Send back the records in full, character for character.
Segment Open
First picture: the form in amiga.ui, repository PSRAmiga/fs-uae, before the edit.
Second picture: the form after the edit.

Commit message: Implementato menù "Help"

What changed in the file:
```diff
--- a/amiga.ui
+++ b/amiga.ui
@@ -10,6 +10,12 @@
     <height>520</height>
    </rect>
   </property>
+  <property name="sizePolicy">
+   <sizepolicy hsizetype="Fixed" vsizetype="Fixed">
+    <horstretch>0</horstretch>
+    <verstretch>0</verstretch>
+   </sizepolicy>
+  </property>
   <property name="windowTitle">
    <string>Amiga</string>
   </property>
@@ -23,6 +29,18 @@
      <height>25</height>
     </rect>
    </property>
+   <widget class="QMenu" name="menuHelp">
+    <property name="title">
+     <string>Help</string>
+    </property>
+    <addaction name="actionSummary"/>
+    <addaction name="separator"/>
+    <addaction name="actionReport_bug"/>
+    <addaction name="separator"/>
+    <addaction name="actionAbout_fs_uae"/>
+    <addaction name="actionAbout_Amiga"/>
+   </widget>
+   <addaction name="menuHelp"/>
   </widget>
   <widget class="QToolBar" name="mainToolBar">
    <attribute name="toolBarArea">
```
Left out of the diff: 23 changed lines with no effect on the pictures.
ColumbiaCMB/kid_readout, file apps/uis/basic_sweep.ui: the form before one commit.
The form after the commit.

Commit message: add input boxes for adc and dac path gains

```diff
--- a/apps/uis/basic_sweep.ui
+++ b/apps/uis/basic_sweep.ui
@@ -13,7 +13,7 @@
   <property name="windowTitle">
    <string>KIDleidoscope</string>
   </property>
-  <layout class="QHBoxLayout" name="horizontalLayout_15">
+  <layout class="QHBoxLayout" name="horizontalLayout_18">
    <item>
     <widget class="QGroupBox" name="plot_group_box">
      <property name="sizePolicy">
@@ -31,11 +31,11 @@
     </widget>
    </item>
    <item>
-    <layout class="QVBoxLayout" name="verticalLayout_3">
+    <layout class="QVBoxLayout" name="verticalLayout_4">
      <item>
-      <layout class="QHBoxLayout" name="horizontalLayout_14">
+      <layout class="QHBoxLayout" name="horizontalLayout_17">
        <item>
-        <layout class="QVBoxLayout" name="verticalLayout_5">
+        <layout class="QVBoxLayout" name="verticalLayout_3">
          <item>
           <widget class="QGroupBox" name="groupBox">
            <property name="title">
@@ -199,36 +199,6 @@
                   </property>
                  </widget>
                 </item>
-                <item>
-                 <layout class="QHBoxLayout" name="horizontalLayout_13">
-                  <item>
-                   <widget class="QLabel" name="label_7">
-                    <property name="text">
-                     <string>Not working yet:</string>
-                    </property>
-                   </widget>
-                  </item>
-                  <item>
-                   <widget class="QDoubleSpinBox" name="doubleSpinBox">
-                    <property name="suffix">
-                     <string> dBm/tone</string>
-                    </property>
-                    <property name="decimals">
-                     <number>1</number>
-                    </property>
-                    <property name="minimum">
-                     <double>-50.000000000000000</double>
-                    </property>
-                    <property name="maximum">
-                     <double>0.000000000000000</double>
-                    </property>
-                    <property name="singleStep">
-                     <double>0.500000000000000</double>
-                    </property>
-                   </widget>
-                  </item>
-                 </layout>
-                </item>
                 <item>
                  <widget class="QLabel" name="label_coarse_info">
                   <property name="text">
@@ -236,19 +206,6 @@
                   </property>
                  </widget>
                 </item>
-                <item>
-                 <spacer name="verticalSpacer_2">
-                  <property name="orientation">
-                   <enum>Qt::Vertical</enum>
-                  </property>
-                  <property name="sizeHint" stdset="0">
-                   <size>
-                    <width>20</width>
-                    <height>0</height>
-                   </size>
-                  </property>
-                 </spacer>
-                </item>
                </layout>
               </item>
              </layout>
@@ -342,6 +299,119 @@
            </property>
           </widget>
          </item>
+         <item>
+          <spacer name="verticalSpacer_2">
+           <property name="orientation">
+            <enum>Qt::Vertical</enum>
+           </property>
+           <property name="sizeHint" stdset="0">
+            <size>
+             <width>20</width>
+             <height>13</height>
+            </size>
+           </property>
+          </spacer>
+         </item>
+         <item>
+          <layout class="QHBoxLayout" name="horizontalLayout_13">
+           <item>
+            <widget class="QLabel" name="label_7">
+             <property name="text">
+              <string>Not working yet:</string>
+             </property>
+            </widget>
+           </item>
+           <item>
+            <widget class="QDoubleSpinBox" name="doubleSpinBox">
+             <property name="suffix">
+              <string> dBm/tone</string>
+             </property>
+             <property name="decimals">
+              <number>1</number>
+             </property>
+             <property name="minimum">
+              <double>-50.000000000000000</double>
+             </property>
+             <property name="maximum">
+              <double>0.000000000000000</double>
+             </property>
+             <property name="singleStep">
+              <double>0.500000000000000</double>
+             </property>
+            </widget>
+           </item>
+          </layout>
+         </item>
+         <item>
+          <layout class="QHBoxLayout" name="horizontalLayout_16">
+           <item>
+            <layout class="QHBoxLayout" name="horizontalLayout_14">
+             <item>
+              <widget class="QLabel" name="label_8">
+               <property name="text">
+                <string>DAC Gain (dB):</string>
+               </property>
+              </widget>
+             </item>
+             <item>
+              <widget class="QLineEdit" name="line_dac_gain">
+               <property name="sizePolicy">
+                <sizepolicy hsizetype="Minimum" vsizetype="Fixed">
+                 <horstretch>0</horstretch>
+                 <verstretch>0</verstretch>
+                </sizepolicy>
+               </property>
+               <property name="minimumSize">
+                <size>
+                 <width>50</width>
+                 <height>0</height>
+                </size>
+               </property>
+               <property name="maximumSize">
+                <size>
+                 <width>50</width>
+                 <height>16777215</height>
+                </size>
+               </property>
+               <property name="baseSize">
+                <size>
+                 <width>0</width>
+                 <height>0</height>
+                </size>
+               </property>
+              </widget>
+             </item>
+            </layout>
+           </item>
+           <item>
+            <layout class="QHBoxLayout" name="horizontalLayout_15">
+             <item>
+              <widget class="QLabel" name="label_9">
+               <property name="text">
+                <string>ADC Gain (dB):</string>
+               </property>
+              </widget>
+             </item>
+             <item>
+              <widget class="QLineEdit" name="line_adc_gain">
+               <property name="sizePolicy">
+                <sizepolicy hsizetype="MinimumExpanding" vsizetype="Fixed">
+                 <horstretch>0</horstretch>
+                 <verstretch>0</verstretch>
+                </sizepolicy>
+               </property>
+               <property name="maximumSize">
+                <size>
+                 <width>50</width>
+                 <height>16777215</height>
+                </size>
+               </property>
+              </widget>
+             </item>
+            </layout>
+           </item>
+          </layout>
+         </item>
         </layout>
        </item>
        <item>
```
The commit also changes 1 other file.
Segment Closed
▸ **Exercise response**
First picture: the form in amiga.ui, repository PSRAmiga/fs-uae, before the edit.
Second picture: the form after the edit.

Commit message: Implementato menù "Help"

What changed in the file:
```diff
--- a/amiga.ui
+++ b/amiga.ui
@@ -10,6 +10,12 @@
     <height>520</height>
    </rect>
   </property>
+  <property name="sizePolicy">
+   <sizepolicy hsizetype="Fixed" vsizetype="Fixed">
+    <horstretch>0</horstretch>
+    <verstretch>0</verstretch>
+   </sizepolicy>
+  </property>
   <property name="windowTitle">
    <string>Amiga</string>
   </property>
@@ -23,6 +29,18 @@
      <height>25</height>
     </rect>
    </property>
+   <widget class="QMenu" name="menuHelp">
+    <property name="title">
+     <string>Help</string>
+    </property>
+    <addaction name="actionSummary"/>
+    <addaction name="separator"/>
+    <addaction name="actionReport_bug"/>
+    <addaction name="separator"/>
+    <addaction name="actionAbout_fs_uae"/>
+    <addaction name="actionAbout_Amiga"/>
+   </widget>
+   <addaction name="menuHelp"/>
   </widget>
   <widget class="QToolBar" name="mainToolBar">
    <attribute name="toolBarArea">
```
Left out of the diff: 23 changed lines with no effect on the pictures.
ColumbiaCMB/kid_readout, file apps/uis/basic_sweep.ui: the form before one commit.
The form after the commit.

Commit message: add input boxes for adc and dac path gains

```diff
--- a/apps/uis/basic_sweep.ui
+++ b/apps/uis/basic_sweep.ui
@@ -13,7 +13,7 @@
   <property name="windowTitle">
    <string>KIDleidoscope</string>
   </property>
-  <layout class="QHBoxLayout" name="horizontalLayout_15">
+  <layout class="QHBoxLayout" name="horizontalLayout_18">
    <item>
     <widget class="QGroupBox" name="plot_group_box">
      <property name="sizePolicy">
@@ -31,11 +31,11 @@
     </widget>
    </item>
    <item>
-    <layout class="QVBoxLayout" name="verticalLayout_3">
+    <layout class="QVBoxLayout" name="verticalLayout_4">
      <item>
-      <layout class="QHBoxLayout" name="horizontalLayout_14">
+      <layout class="QHBoxLayout" name="horizontalLayout_17">
        <item>
-        <layout class="QVBoxLayout" name="verticalLayout_5">
+        <layout class="QVBoxLayout" name="verticalLayout_3">
          <item>
           <widget class="QGroupBox" name="groupBox">
            <property name="title">
@@ -199,36 +199,6 @@
                   </property>
                  </widget>
                 </item>
-                <item>
-                 <layout class="QHBoxLayout" name="horizontalLayout_13">
-                  <item>
-                   <widget class="QLabel" name="label_7">
-                    <property name="text">
-                     <string>Not working yet:</string>
-                    </property>
-                   </widget>
-                  </item>
-                  <item>
-                   <widget class="QDoubleSpinBox" name="doubleSpinBox">
-                    <property name="suffix">
-                     <string> dBm/tone</string>
-                    </property>
-                    <property name="decimals">
-                     <number>1</number>
-                    </property>
-                    <property name="minimum">
-                     <double>-50.000000000000000</double>
-                    </property>
-                    <property name="maximum">
-                     <double>0.000000000000000</double>
-                    </property>
-                    <property name="singleStep">
-                     <double>0.500000000000000</double>
-                    </property>
-                   </widget>
-                  </item>
-                 </layout>
-                </item>
                 <item>
                  <widget class="QLabel" name="label_coarse_info">
                   <property name="text">
@@ -236,19 +206,6 @@
                   </property>
                  </widget>
                 </item>
-                <item>
-                 <spacer name="verticalSpacer_2">
-                  <property name="orientation">
-                   <enum>Qt::Vertical</enum>
-                  </property>
-                  <property name="sizeHint" stdset="0">
-                   <size>
-                    <width>20</width>
-                    <height>0</height>
-                   </size>
-                  </property>
-                 </spacer>
-                </item>
                </layout>
               </item>
              </layout>
@@ -342,6 +299,119 @@
            </property>
           </widget>
          </item>
+         <item>
+          <spacer name="verticalSpacer_2">
+           <property name="orientation">
+            <enum>Qt::Vertical</enum>
+           </property>
+           <property name="sizeHint" stdset="0">
+            <size>
+             <width>20</width>
+             <height>13</height>
+            </size>
+           </property>
+          </spacer>
+         </item>
+         <item>
+          <layout class="QHBoxLayout" name="horizontalLayout_13">
+           <item>
+            <widget class="QLabel" name="label_7">
+             <property name="text">
+              <string>Not working yet:</string>
+             </property>
+            </widget>
+           </item>
+           <item>
+            <widget class="QDoubleSpinBox" name="doubleSpinBox">
+             <property name="suffix">
+              <string> dBm/tone</string>
+             </property>
+             <property name="decimals">
+              <number>1</number>
+             </property>
+             <property name="minimum">
+              <double>-50.000000000000000</double>
+             </property>
+             <property name="maximum">
+              <double>0.000000000000000</double>
+             </property>
+             <property name="singleStep">
+              <double>0.500000000000000</double>
+             </property>
+            </widget>
+           </item>
+          </layout>
+         </item>
+         <item>
+          <layout class="QHBoxLayout" name="horizontalLayout_16">
+           <item>
+            <layout class="QHBoxLayout" name="horizontalLayout_14">
+             <item>
+              <widget class="QLabel" name="label_8">
+               <property name="text">
+                <string>DAC Gain (dB):</string>
+               </property>
+              </widget>
+             </item>
+             <item>
+              <widget class="QLineEdit" name="line_dac_gain">
+               <property name="sizePolicy">
+                <sizepolicy hsizetype="Minimum" vsizetype="Fixed">
+                 <horstretch>0</horstretch>
+                 <verstretch>0</verstretch>
+                </sizepolicy>
+               </property>
+               <property name="minimumSize">
+                <size>
+                 <width>50</width>
+                 <height>0</height>
+                </size>
+               </property>
+               <property name="maximumSize">
+                <size>
+                 <width>50</width>
+                 <height>16777215</height>
+                </size>
+               </property>
+               <property name="baseSize">
+                <size>
+                 <width>0</width>
+                 <height>0</height>
+                </size>
+               </property>
+              </widget>
+             </item>
+            </layout>
+           </item>
+           <item>
+            <layout class="QHBoxLayout" name="horizontalLayout_15">
+             <item>
+              <widget class="QLabel" name="label_9">
+               <property name="text">
+                <string>ADC Gain (dB):</string>
+               </property>
+              </widget>
+             </item>
+             <item>
+              <widget class="QLineEdit" name="line_adc_gain">
+               <property name="sizePolicy">
+                <sizepolicy hsizetype="MinimumExpanding" vsizetype="Fixed">
+                 <horstretch>0</horstretch>
+                 <verstretch>0</verstretch>
+                </sizepolicy>
+               </property>
+               <property name="maximumSize">
+                <size>
+                 <width>50</width>
+                 <height>16777215</height>
+                </size>
+               </property>
+              </widget>
+             </item>
+            </layout>
+           </item>
+          </layout>
+         </item>
         </layout>
        </item>
        <item>
```
The commit also changes 1 other file.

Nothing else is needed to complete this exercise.